→ **Exercise aim**:
Whenever the word "random" shows up in a line of the data, copy that line.

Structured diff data

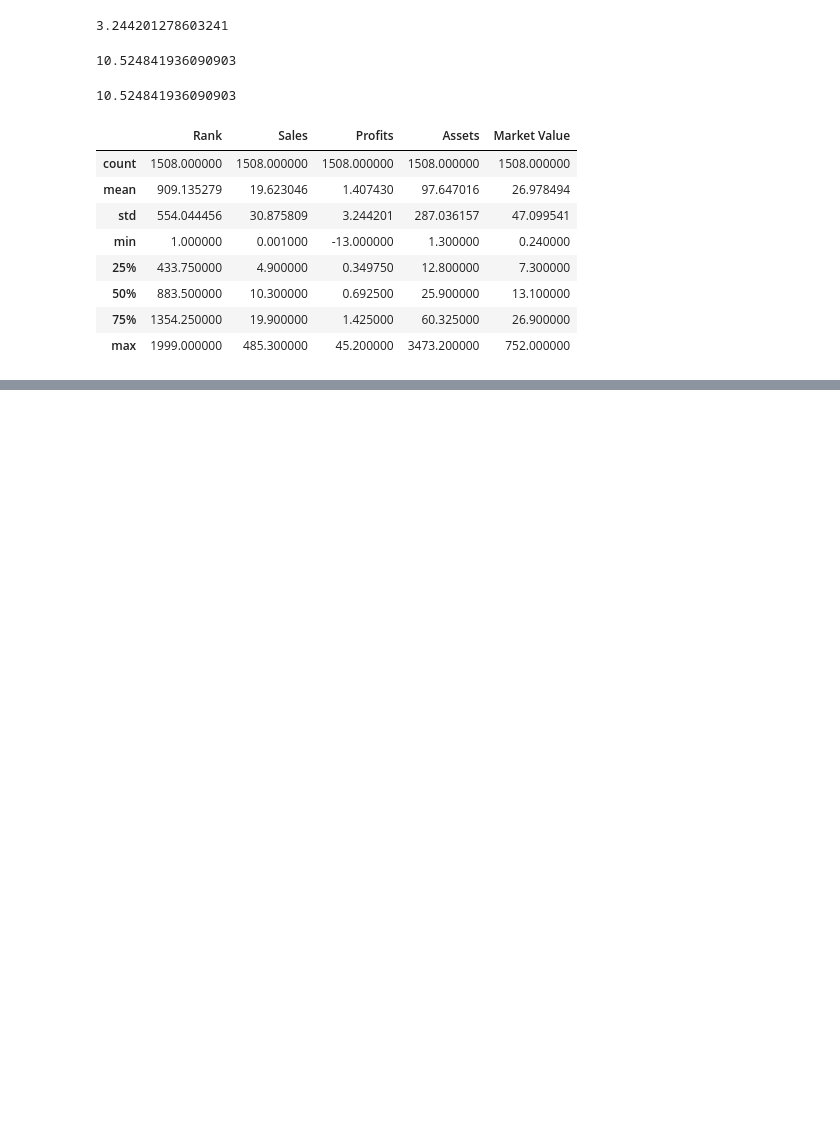
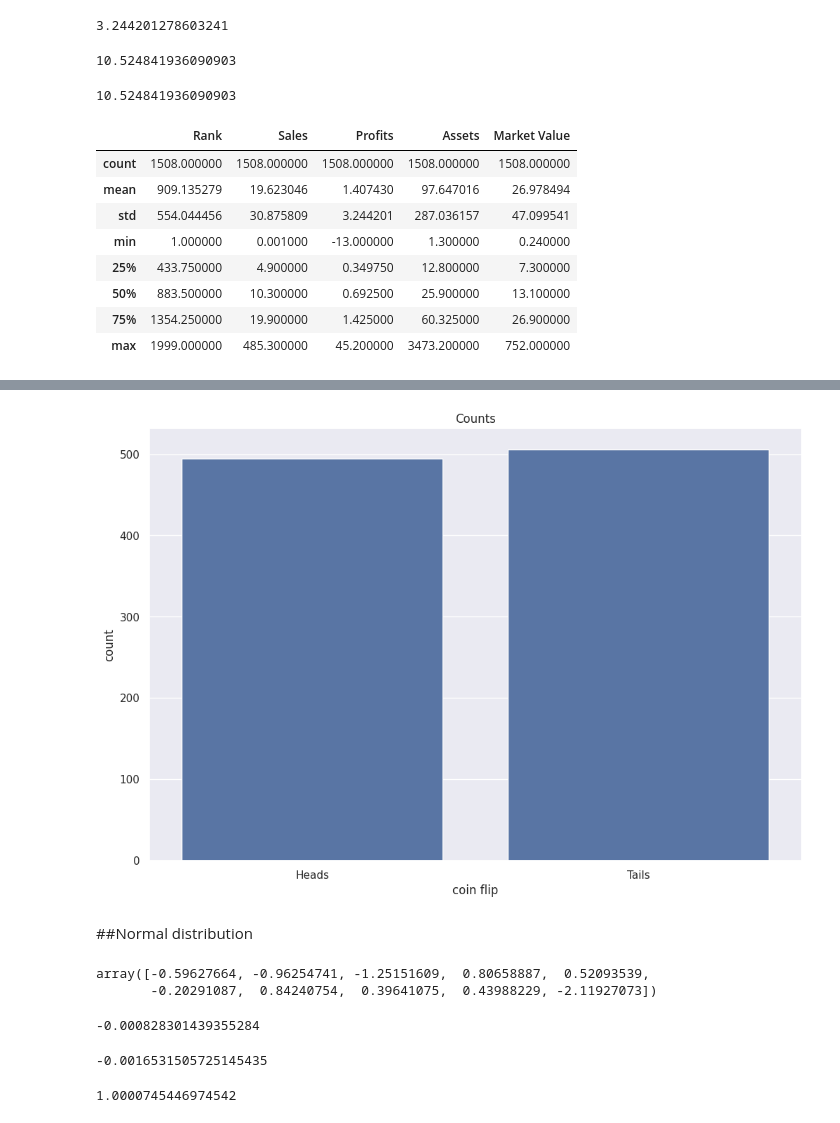
Before and after one commit to santhimaddipudi/ML_Handson, a Jupyter notebook: Statistics_for_ML.ipynb, the cells around one changed output, grey strips where cells are left out. Saved outputs shown, nothing was run; the diff lists cells and outputs as text; code cells hidden in the pictures; blank space fills up the shorter version.

```diff
--- a/Statistics_for_ML.ipynb
+++ b/Statistics_for_ML.ipynb
@@ -192,0 +199,8 @@ forbes_data.describe()
+# %%
+def flip(n):
+
+    result=[]
+    for i in range(1,n+1):
+      result.append(random.choice(["Heads","Tails"]))
+
+    return result
@@ -192,0 +221,34 @@ forbes_data.describe()
+# %%
+result=flip(1000)
+plt.figure(figsize=(12, 8))
+
+sns.countplot(x=result)
+
+plt.title('Counts')
+plt.xlabel('coin flip')
+plt.show()
+# %% [output]
+[figure, added]
+# %% [markdown]
+##Normal distribution
+# %%
+normal_dist_data=np.random.normal(loc=0,scale=1,size=100000)#this method will generate normally distributed data  mean:0 and std=1
+normal_dist_data[:10]
+# %% [output]
+array([-0.59627664, -0.96254741, -1.25151609,  0.80658887,  0.52093539,
+       -0.20291087,  0.84240754,  0.39641075,  0.43988229, -2.11927073])
+# %%
+sample_mean=np.mean(normal_dist_data)
+sample_mean
+# %% [output]
+-0.000828301439355284
+# %%
+sample_med=np.median(normal_dist_data)
+sample_med
+# %% [output]
+-0.0016531505725145435
+# %%
+sample_stdev=np.std(normal_dist_data) ##close to 1
+sample_stdev
+# %% [output]
+1.0000745446974542
```
Also changed, not shown: parts of 63 cells of this notebook.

→ **Response area**:
+      result.append(random.choice(["Heads","Tails"]))
+normal_dist_data=np.random.normal(loc=0,scale=1,size=100000)#this method will generate normally distributed data  mean:0 and std=1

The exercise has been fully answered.